WIPO Arbitration and Mediation Center
ADMINISTRATIVE PANEL DECISION
KERING v. Duanzuochun, Song
Case No. D2014-0087
1. The Parties
The Complainant is KERING of Paris, France, represented by SANTARELLI, France.
The Respondents are Duanzuochun of Zhuhai, Guangdong Province, China (the “first Respondent”); Song of Beijing, China (the “second Respondent”).
2. The Domain Name and Registrar
The disputed domain name <keringgroup.asia> is registered with Hangzhou E-Business Services Co., Ltd. (the “Registrar”).
3. Procedural History
The Complaint was filed with the WIPO Arbitration and Mediation Center (the “Center”) on January 21, 2014. On January 21, 2014, the Center transmitted by email to the Registrar a request for registrar verification in connection with the disputed domain name. On January 22, 2014, the Registrar transmitted by email to the Center its verification response confirming that the Respondent “Duanzuochun” is listed as the registrant and however providing the contact details for a “Song”. On the same day, the Center requested the Registrar to confirm the registrant and its contact details. On January 23, 2014, the Registrar confirmed to the Center that the registrant of the disputed domain name is “Song”. On January 23, 2014, the Center informed the Registrar that “Duanzuochun” appeared to be the registrant according to the WhoIs search conducted on January 15, 2014. Although “Song” appeared to be the registrant according to the WhoIs search conducted on January 21, 2014, “Duanzuochun” appeared to be listed as the administrative, technical and billing contact of the disputed domain name. Accordingly, the Center requested the Registrar to clarify when the registrant of the disputed domain name changed from “Duanzuochun” to “Song”. On January 24, 2014, the Registrar explained there was a clerical error in its initial response to the Center, confirmed that “Song” was the registrant as well as the administrative, technical and billing contact of the disputed domain name at the time of its reply to the Center on January 22, 2014, and provided the exact time of changing of the registrant information. On January 24, 2014, according to the Registrar’s aforementioned reply, the Center informed the Registrar that the registrant information appeared to have been changed from “Duanzuochun” to “Song” after the Center received the filed Complaint.

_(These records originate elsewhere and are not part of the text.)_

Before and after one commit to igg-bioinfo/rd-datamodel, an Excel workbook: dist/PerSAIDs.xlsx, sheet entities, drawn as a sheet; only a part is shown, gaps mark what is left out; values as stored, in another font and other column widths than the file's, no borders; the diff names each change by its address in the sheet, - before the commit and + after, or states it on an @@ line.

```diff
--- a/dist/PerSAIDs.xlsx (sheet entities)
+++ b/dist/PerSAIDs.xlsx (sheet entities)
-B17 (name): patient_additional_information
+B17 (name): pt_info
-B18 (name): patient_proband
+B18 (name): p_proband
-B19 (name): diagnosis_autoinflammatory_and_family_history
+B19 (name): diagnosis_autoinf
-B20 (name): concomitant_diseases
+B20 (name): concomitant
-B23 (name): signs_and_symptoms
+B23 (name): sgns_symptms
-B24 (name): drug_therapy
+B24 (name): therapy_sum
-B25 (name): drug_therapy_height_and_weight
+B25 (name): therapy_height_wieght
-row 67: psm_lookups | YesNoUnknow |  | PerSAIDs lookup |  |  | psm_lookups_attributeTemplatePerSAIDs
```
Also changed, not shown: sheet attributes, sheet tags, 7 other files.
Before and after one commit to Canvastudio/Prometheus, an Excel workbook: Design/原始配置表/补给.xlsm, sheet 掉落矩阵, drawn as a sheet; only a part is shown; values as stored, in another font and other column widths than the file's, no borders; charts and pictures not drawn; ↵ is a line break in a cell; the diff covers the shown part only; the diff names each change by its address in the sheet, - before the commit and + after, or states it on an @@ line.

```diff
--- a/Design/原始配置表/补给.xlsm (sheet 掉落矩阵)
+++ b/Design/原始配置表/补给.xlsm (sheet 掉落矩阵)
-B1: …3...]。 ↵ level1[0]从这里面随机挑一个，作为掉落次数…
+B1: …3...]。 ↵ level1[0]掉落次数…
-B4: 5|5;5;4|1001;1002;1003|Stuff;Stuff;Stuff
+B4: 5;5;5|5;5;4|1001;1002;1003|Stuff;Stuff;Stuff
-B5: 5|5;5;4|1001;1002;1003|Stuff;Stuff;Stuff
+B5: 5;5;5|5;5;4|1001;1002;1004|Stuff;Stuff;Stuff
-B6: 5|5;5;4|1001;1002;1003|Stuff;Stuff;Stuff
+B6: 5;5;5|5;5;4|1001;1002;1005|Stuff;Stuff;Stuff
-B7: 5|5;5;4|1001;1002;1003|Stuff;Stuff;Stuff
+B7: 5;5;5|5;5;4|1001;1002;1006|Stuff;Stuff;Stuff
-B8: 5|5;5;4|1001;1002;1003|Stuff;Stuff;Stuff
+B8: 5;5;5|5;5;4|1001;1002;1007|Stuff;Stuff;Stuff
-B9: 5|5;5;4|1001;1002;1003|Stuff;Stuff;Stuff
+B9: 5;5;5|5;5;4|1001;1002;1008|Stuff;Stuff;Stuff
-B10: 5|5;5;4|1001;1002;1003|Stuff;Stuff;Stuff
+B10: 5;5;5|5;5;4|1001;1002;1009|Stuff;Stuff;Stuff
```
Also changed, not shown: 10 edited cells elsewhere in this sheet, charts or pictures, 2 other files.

Therefore such change appeared to be in violation of paragraph 8(a) of the Uniform Domain Name Dispute Resolution Policy. The Center requested the Registrar to confirm whether it was in position to restore the registrant information. On the same day, the Registrar informed the Center that it would not be possible to restore the registrant information.
On January 24, 2014, the Center sent an email communication to the Complainant providing the registrant and contact information disclosed by the Registrar, and inviting the Complainant to submit an amendment to the Complaint. The Complainant filed an amended Complaint on January 28, 2014, listing both “Duanzuochun” and “Song” as the Respondents based on the argument of cyberflight.
On January 24, 2014, the Center sent an email communication to the parties in both Chinese and English regarding the language of the proceeding. On the same day, the Complainant requested that English be the language of the proceeding while the Respondents requested that Chinese be the language of the proceeding.
The Center verified that the Complaint together with the amended Complaint satisfied the formal requirements of the Uniform Domain Name Dispute Resolution Policy (the “Policy” or “UDRP”), the Rules, and the WIPO Supplemental Rules for Uniform Domain Name Dispute Resolution Policy (the “Supplemental Rules”).
In accordance with the Rules, paragraphs 2(a) and 4(a), the Center formally notified the Respondents of the Complaint in both Chinese and English, and the proceedings commenced on January 31, 2014. In accordance with the Rules, paragraph 5(a), the due date for Response was February 20, 2014. On January 31, 2014, an email communication was received from the Respondents, to which the Center replied on the same day. The Center did not receive any formal Response by the specified Response due date. Accordingly, the Center informed the parties that it shall proceed with the panel appointment on February 21, 2014.
The Center appointed Douglas Clark as the sole panelist in this matter on March 10, 2014. The Panel finds that it was properly constituted. The Panel has submitted the Statement of Acceptance and Declaration of Impartiality and Independence, as required by the Center to ensure compliance with the Rules, paragraph 7.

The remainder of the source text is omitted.